<<<<

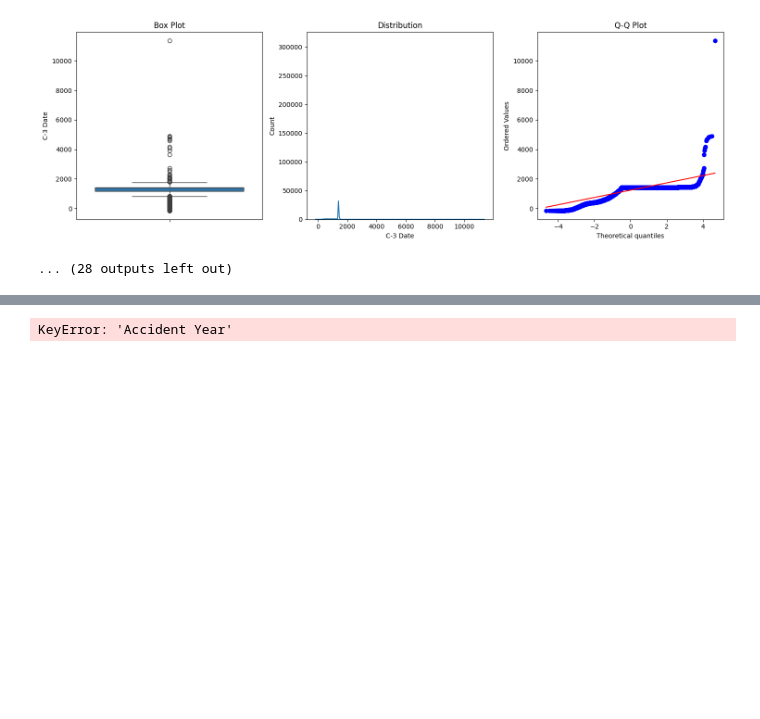
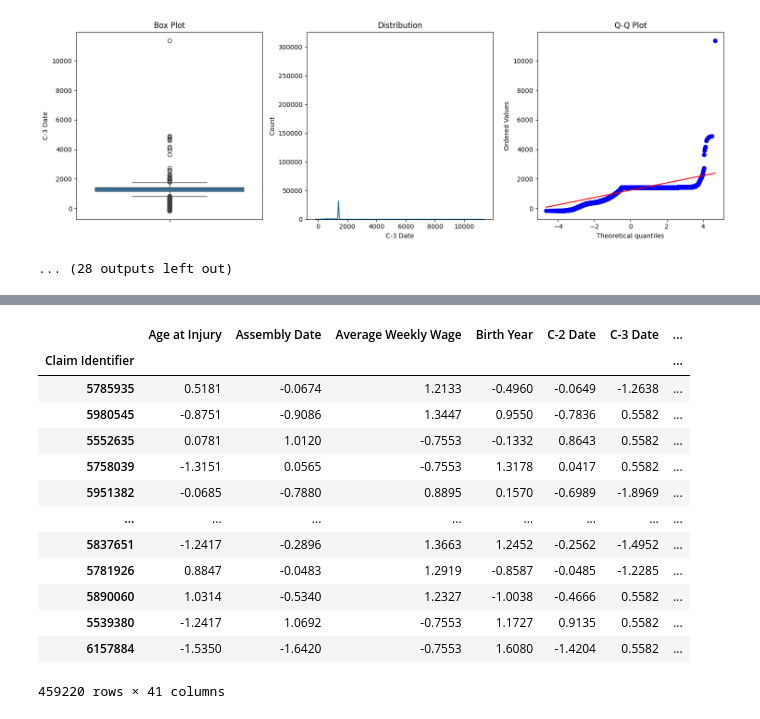
Before and after one commit to killerkiemklan/Data-Mining-24-25, a Jupyter notebook: Notebooks/Chiel_Data_Pre-processing.ipynb, the cells around one changed output, grey strips where cells are left out. Drawn from its saved outputs; the diff is of its cells as text; code cells hidden in the pictures; blank space fills up the shorter version.

```diff
--- a/Notebooks/Chiel_Data_Pre-processing.ipynb
+++ b/Notebooks/Chiel_Data_Pre-processing.ipynb
@@ -984,13 +1336,19 @@ def apply_scaling(df, scalers):
-# %%
-# Execute scaling pipeline
-train_scaled, scalers = scale_features(train_clean)
-val_scaled = apply_scaling(val_clean, scalers)
-test_scaled = apply_scaling(test_clean, scalers)
-# %% [output]
-KeyError: 'Accident Year'
 # %%
-
-train_scaled
+# %% [output]
+|  | Age at Injury | Assembly Date | Average Weekly Wage | Birth Year | C-2 Date | C-3 Date | ... |
+| Claim Identifier |  |  |  |  |  |  | ... |
+| 5785935 | 0.5181 | -0.0674 | 1.2133 | -0.4960 | -0.0649 | -1.2638 | ... |
+| 5980545 | -0.8751 | -0.9086 | 1.3447 | 0.9550 | -0.7836 | 0.5582 | ... |
+| 5552635 | 0.0781 | 1.0120 | -0.7553 | -0.1332 | 0.8643 | 0.5582 | ... |
+| 5758039 | -1.3151 | 0.0565 | -0.7553 | 1.3178 | 0.0417 | 0.5582 | ... |
+| 5951382 | -0.0685 | -0.7880 | 0.8895 | 0.1570 | -0.6989 | -1.8969 | ... |
+| ... | ... | ... | ... | ... | ... | ... | ... |
+| 5837651 | -1.2417 | -0.2896 | 1.3663 | 1.2452 | -0.2562 | -1.4952 | ... |
+| 5781926 | 0.8847 | -0.0483 | 1.2919 | -0.8587 | -0.0485 | -1.2285 | ... |
+| 5890060 | 1.0314 | -0.5340 | 1.2327 | -1.0038 | -0.4666 | 0.5582 | ... |
+| 5539380 | -1.2417 | 1.0692 | -0.7553 | 1.1727 | 0.9135 | 0.5582 | ... |
+| 6157884 | -1.5350 | -1.6420 | -0.7553 | 1.6080 | -1.4204 | 0.5582 | ... |
+459220 rows × 41 columns
 # %%
 val_full = pd.merge(y, val_scaled, on='Claim Identifier', how='right')
 
```
Also changed, not shown: parts of 16 cells of this notebook.
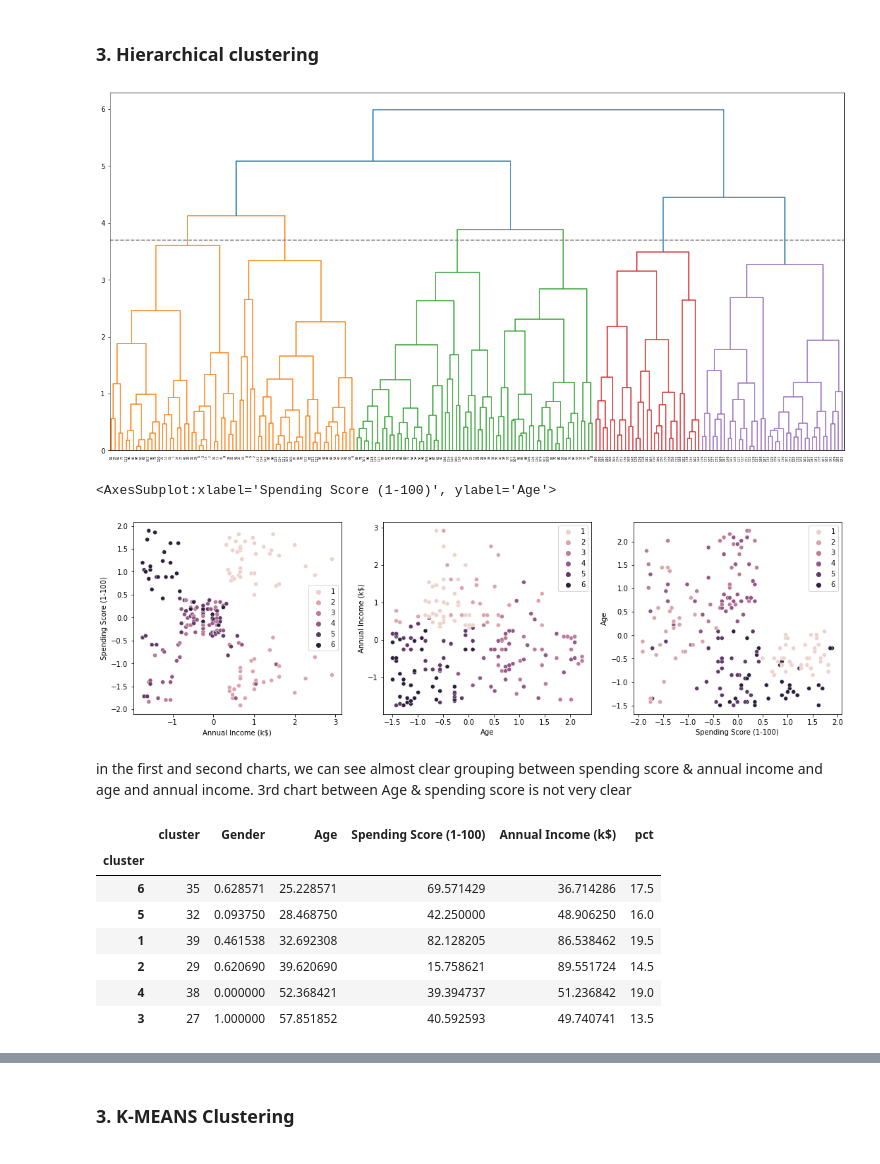
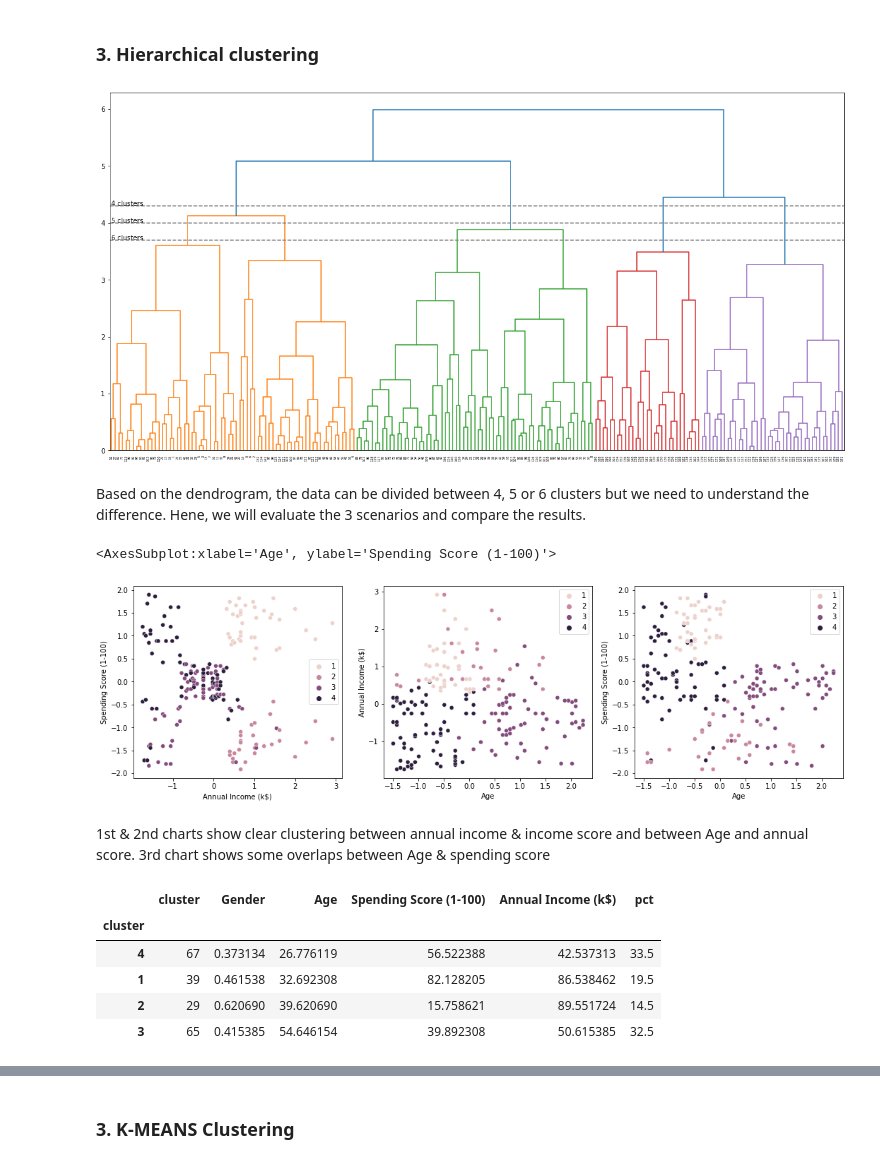
Before and after one commit to Fayza-M/MallCustomer, a Jupyter notebook: M6W3 Assignment.ipynb, the cells around one changed output, grey strips where cells are left out. Drawn from its saved outputs; the diff is of its cells as text; code cells hidden in the pictures.

```diff
--- a/M6W3 Assignment.ipynb
+++ b/M6W3 Assignment.ipynb
@@ -175,22 +200,29 @@ dendrogram(l,
             orientation='top',
             distance_sort='descending',
             show_leaf_counts=True)
+plt.axhline(4.3, color='gray', linestyle='--')
+plt.text(s='4 clusters', x=3.5, y=4.3)
+plt.axhline(4, color='gray', linestyle='--')
+plt.text(s='5 clusters', x=3.5, y=4)
 plt.axhline(3.7, color='gray', linestyle='--')
+plt.text(s='6 clusters', x=3.5, y=3.7)
 plt.show()
 # %% [output]
-[figure, old version]
+[figure, new version]
+# %% [markdown]
+Based on the dendrogram, the data can be divided between 4, 5 or 6 clusters but we need to understand the difference. Hene, we will evaluate the 3 scenarios and compare the results.
 # %%
-cluster = fcluster(l,6, criterion='maxclust')
+#assuming 4 clusters
+cluster = fcluster(l,4, criterion='maxclust')
 fig,axes = plt.subplots(nrows=1, ncols=3, figsize=(18,5))
 sns.scatterplot(x='Annual Income (k$)',y='Spending Score (1-100)',hue=cluster,data=scaled_df, ax=axes[0])
 sns.scatterplot(x='Age',y='Annual Income (k$)',hue=cluster, data=scaled_df, ax=axes[1])
-sns.scatterplot(x='Spending Score (1-100)',y='Age',hue=cluster, data=scaled_df, ax=axes[2])
-#plt.plot(kmeans.cluster_centers_)
+sns.scatterplot(y='Spending Score (1-100)',x='Age',hue=cluster, data=scaled_df, ax=axes[2])
 # %% [output]
-<AxesSubplot:xlabel='Spending Score (1-100)', ylabel='Age'>
+<AxesSubplot:xlabel='Age', ylabel='Spending Score (1-100)'>
-[figure, old version]
+[figure, new version]
 # %% [markdown]
-in the first and second charts, we can see almost clear grouping between spending score & annual income and age and annual income. 3rd chart between Age & spending score is not very clear
+1st & 2nd charts show clear clustering between annual income & income score and between Age and annual score. 3rd chart shows some overlaps between Age & spending score
 # %%
 # Cluster definition
 df1 = df.copy()
@@ -201,9 +233,7 @@ df1
 # %% [output]
 |  | cluster | Gender | Age | Spending Score (1-100) | Annual Income (k$) | pct |
 | cluster |  |  |  |  |  |  |
-| 6 | 35 | 0.628571 | 25.228571 | 69.571429 | 36.714286 | 17.5 |
-| 5 | 32 | 0.093750 | 28.468750 | 42.250000 | 48.906250 | 16.0 |
+| 4 | 67 | 0.373134 | 26.776119 | 56.522388 | 42.537313 | 33.5 |
 | 1 | 39 | 0.461538 | 32.692308 | 82.128205 | 86.538462 | 19.5 |
 | 2 | 29 | 0.620690 | 39.620690 | 15.758621 | 89.551724 | 14.5 |
-| 4 | 38 | 0.000000 | 52.368421 | 39.394737 | 51.236842 | 19.0 |
-| 3 | 27 | 1.000000 | 57.851852 | 40.592593 | 49.740741 | 13.5 |
+| 3 | 65 | 0.415385 | 54.646154 | 39.892308 | 50.615385 | 32.5 |
```
Also changed, not shown: parts of 28 cells of this notebook.
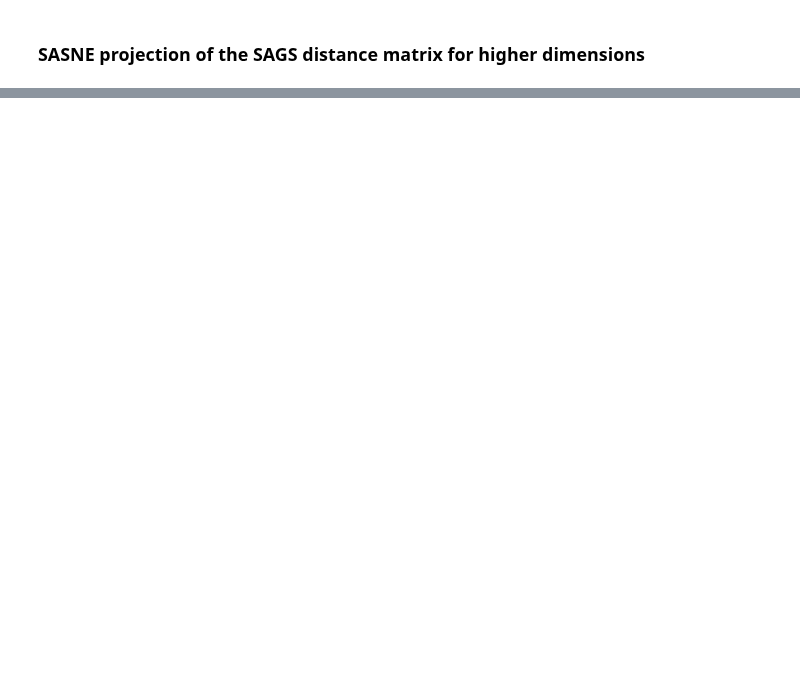
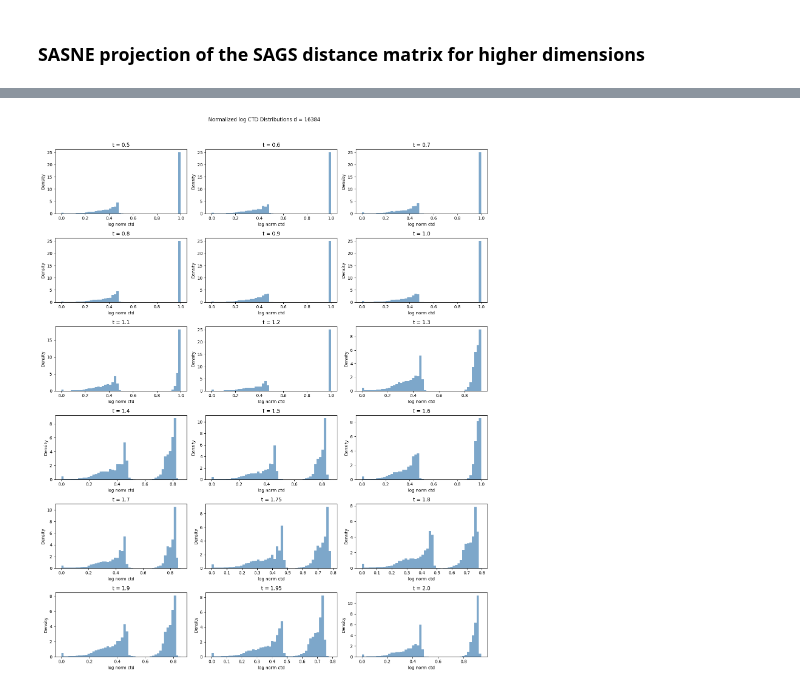
Before and after one commit to msarrias/Shape-Aware-Regimes-of-Diffusion-Models, a Jupyter notebook: notebooks/Gaussian_mixture_regimes.ipynb, the cells around one changed output, grey strips where cells are left out. Saved outputs shown, nothing was run; the diff lists cells and outputs as text; code cells hidden in the pictures; blank space fills up the shorter version.

```diff
--- a/notebooks/Gaussian_mixture_regimes.ipynb
+++ b/notebooks/Gaussian_mixture_regimes.ipynb
@@ -197,0 +189,30 @@ for result, d in zip(sasne_embeddings_list, d_list):
+# %%
+d = 16384
+CTDs = data[d]
+t_values = [t for t in CTDs['CTDs'].keys() if 0.5 <= t <= 2.0]
+t_values = sorted(t_values)
+
+n = len(t_values)
+ncols = 3
+nrows = int(np.ceil(n / ncols))
+
+fig, axes = plt.subplots(nrows, ncols, figsize=(15, nrows * 3))
+axes = axes.flatten()
+
+for i, t in enumerate(t_values):
+    log_ctds = np.array(CTDs['CTDs'][t]['norm_ctds'])
+    axes[i].hist(log_ctds, bins=50, density=True, color='steelblue', alpha=0.7)
+    axes[i].set_title(f't = {round(t, 3)}')
+    axes[i].set_xlabel('log norm ctd')
+    axes[i].set_ylabel('Density')
+
+# hide unused axes
+for j in range(i + 1, len(axes)):
+    axes[j].set_visible(False)
+
+plt.suptitle(f'Normalized log CTD Distributions d = {d}', y=1.02)
+plt.savefig('norm_ctds.png')
+plt.tight_layout()
+plt.show()
+# %% [output]
+[figure, added]
```
Also changed, not shown: parts of 13 cells of this notebook.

>>>>

- **REQUIRED WORK**: Leave images out of the retyped records; keep all else exact.

- **OUTPUT OF THE TASK**:
Before and after one commit to killerkiemklan/Data-Mining-24-25, a Jupyter notebook: Notebooks/Chiel_Data_Pre-processing.ipynb, the cells around one changed output, grey strips where cells are left out. Drawn from its saved outputs; the diff is of its cells as text; code cells hidden in the pictures; blank space fills up the shorter version.

```diff
--- a/Notebooks/Chiel_Data_Pre-processing.ipynb
+++ b/Notebooks/Chiel_Data_Pre-processing.ipynb
@@ -984,13 +1336,19 @@ def apply_scaling(df, scalers):
-# %%
-# Execute scaling pipeline
-train_scaled, scalers = scale_features(train_clean)
-val_scaled = apply_scaling(val_clean, scalers)
-test_scaled = apply_scaling(test_clean, scalers)
-# %% [output]
-KeyError: 'Accident Year'
 # %%
-
-train_scaled
+# %% [output]
+|  | Age at Injury | Assembly Date | Average Weekly Wage | Birth Year | C-2 Date | C-3 Date | ... |
+| Claim Identifier |  |  |  |  |  |  | ... |
+| 5785935 | 0.5181 | -0.0674 | 1.2133 | -0.4960 | -0.0649 | -1.2638 | ... |
+| 5980545 | -0.8751 | -0.9086 | 1.3447 | 0.9550 | -0.7836 | 0.5582 | ... |
+| 5552635 | 0.0781 | 1.0120 | -0.7553 | -0.1332 | 0.8643 | 0.5582 | ... |
+| 5758039 | -1.3151 | 0.0565 | -0.7553 | 1.3178 | 0.0417 | 0.5582 | ... |
+| 5951382 | -0.0685 | -0.7880 | 0.8895 | 0.1570 | -0.6989 | -1.8969 | ... |
+| ... | ... | ... | ... | ... | ... | ... | ... |
+| 5837651 | -1.2417 | -0.2896 | 1.3663 | 1.2452 | -0.2562 | -1.4952 | ... |
+| 5781926 | 0.8847 | -0.0483 | 1.2919 | -0.8587 | -0.0485 | -1.2285 | ... |
+| 5890060 | 1.0314 | -0.5340 | 1.2327 | -1.0038 | -0.4666 | 0.5582 | ... |
+| 5539380 | -1.2417 | 1.0692 | -0.7553 | 1.1727 | 0.9135 | 0.5582 | ... |
+| 6157884 | -1.5350 | -1.6420 | -0.7553 | 1.6080 | -1.4204 | 0.5582 | ... |
+459220 rows × 41 columns
 # %%
 val_full = pd.merge(y, val_scaled, on='Claim Identifier', how='right')
 
```
Also changed, not shown: parts of 16 cells of this notebook.
Before and after one commit to Fayza-M/MallCustomer, a Jupyter notebook: M6W3 Assignment.ipynb, the cells around one changed output, grey strips where cells are left out. Drawn from its saved outputs; the diff is of its cells as text; code cells hidden in the pictures.

```diff
--- a/M6W3 Assignment.ipynb
+++ b/M6W3 Assignment.ipynb
@@ -175,22 +200,29 @@ dendrogram(l,
             orientation='top',
             distance_sort='descending',
             show_leaf_counts=True)
+plt.axhline(4.3, color='gray', linestyle='--')
+plt.text(s='4 clusters', x=3.5, y=4.3)
+plt.axhline(4, color='gray', linestyle='--')
+plt.text(s='5 clusters', x=3.5, y=4)
 plt.axhline(3.7, color='gray', linestyle='--')
+plt.text(s='6 clusters', x=3.5, y=3.7)
 plt.show()
 # %% [output]
-[figure, old version]
+[figure, new version]
+# %% [markdown]
+Based on the dendrogram, the data can be divided between 4, 5 or 6 clusters but we need to understand the difference. Hene, we will evaluate the 3 scenarios and compare the results.
 # %%
-cluster = fcluster(l,6, criterion='maxclust')
+#assuming 4 clusters
+cluster = fcluster(l,4, criterion='maxclust')
 fig,axes = plt.subplots(nrows=1, ncols=3, figsize=(18,5))
 sns.scatterplot(x='Annual Income (k$)',y='Spending Score (1-100)',hue=cluster,data=scaled_df, ax=axes[0])
 sns.scatterplot(x='Age',y='Annual Income (k$)',hue=cluster, data=scaled_df, ax=axes[1])
-sns.scatterplot(x='Spending Score (1-100)',y='Age',hue=cluster, data=scaled_df, ax=axes[2])
-#plt.plot(kmeans.cluster_centers_)
+sns.scatterplot(y='Spending Score (1-100)',x='Age',hue=cluster, data=scaled_df, ax=axes[2])
 # %% [output]
-<AxesSubplot:xlabel='Spending Score (1-100)', ylabel='Age'>
+<AxesSubplot:xlabel='Age', ylabel='Spending Score (1-100)'>
-[figure, old version]
+[figure, new version]
 # %% [markdown]
-in the first and second charts, we can see almost clear grouping between spending score & annual income and age and annual income. 3rd chart between Age & spending score is not very clear
+1st & 2nd charts show clear clustering between annual income & income score and between Age and annual score. 3rd chart shows some overlaps between Age & spending score
 # %%
 # Cluster definition
 df1 = df.copy()
@@ -201,9 +233,7 @@ df1
 # %% [output]
 |  | cluster | Gender | Age | Spending Score (1-100) | Annual Income (k$) | pct |
 | cluster |  |  |  |  |  |  |
-| 6 | 35 | 0.628571 | 25.228571 | 69.571429 | 36.714286 | 17.5 |
-| 5 | 32 | 0.093750 | 28.468750 | 42.250000 | 48.906250 | 16.0 |
+| 4 | 67 | 0.373134 | 26.776119 | 56.522388 | 42.537313 | 33.5 |
 | 1 | 39 | 0.461538 | 32.692308 | 82.128205 | 86.538462 | 19.5 |
 | 2 | 29 | 0.620690 | 39.620690 | 15.758621 | 89.551724 | 14.5 |
-| 4 | 38 | 0.000000 | 52.368421 | 39.394737 | 51.236842 | 19.0 |
-| 3 | 27 | 1.000000 | 57.851852 | 40.592593 | 49.740741 | 13.5 |
+| 3 | 65 | 0.415385 | 54.646154 | 39.892308 | 50.615385 | 32.5 |
```
Also changed, not shown: parts of 28 cells of this notebook.
Before and after one commit to msarrias/Shape-Aware-Regimes-of-Diffusion-Models, a Jupyter notebook: notebooks/Gaussian_mixture_regimes.ipynb, the cells around one changed output, grey strips where cells are left out. Saved outputs shown, nothing was run; the diff lists cells and outputs as text; code cells hidden in the pictures; blank space fills up the shorter version.

```diff
--- a/notebooks/Gaussian_mixture_regimes.ipynb
+++ b/notebooks/Gaussian_mixture_regimes.ipynb
@@ -197,0 +189,30 @@ for result, d in zip(sasne_embeddings_list, d_list):
+# %%
+d = 16384
+CTDs = data[d]
+t_values = [t for t in CTDs['CTDs'].keys() if 0.5 <= t <= 2.0]
+t_values = sorted(t_values)
+
+n = len(t_values)
+ncols = 3
+nrows = int(np.ceil(n / ncols))
+
+fig, axes = plt.subplots(nrows, ncols, figsize=(15, nrows * 3))
+axes = axes.flatten()
+
+for i, t in enumerate(t_values):
+    log_ctds = np.array(CTDs['CTDs'][t]['norm_ctds'])
+    axes[i].hist(log_ctds, bins=50, density=True, color='steelblue', alpha=0.7)
+    axes[i].set_title(f't = {round(t, 3)}')
+    axes[i].set_xlabel('log norm ctd')
+    axes[i].set_ylabel('Density')
+
+# hide unused axes
+for j in range(i + 1, len(axes)):
+    axes[j].set_visible(False)
+
+plt.suptitle(f'Normalized log CTD Distributions d = {d}', y=1.02)
+plt.savefig('norm_ctds.png')
+plt.tight_layout()
+plt.show()
+# %% [output]
+[figure, added]
```
Also changed, not shown: parts of 13 cells of this notebook.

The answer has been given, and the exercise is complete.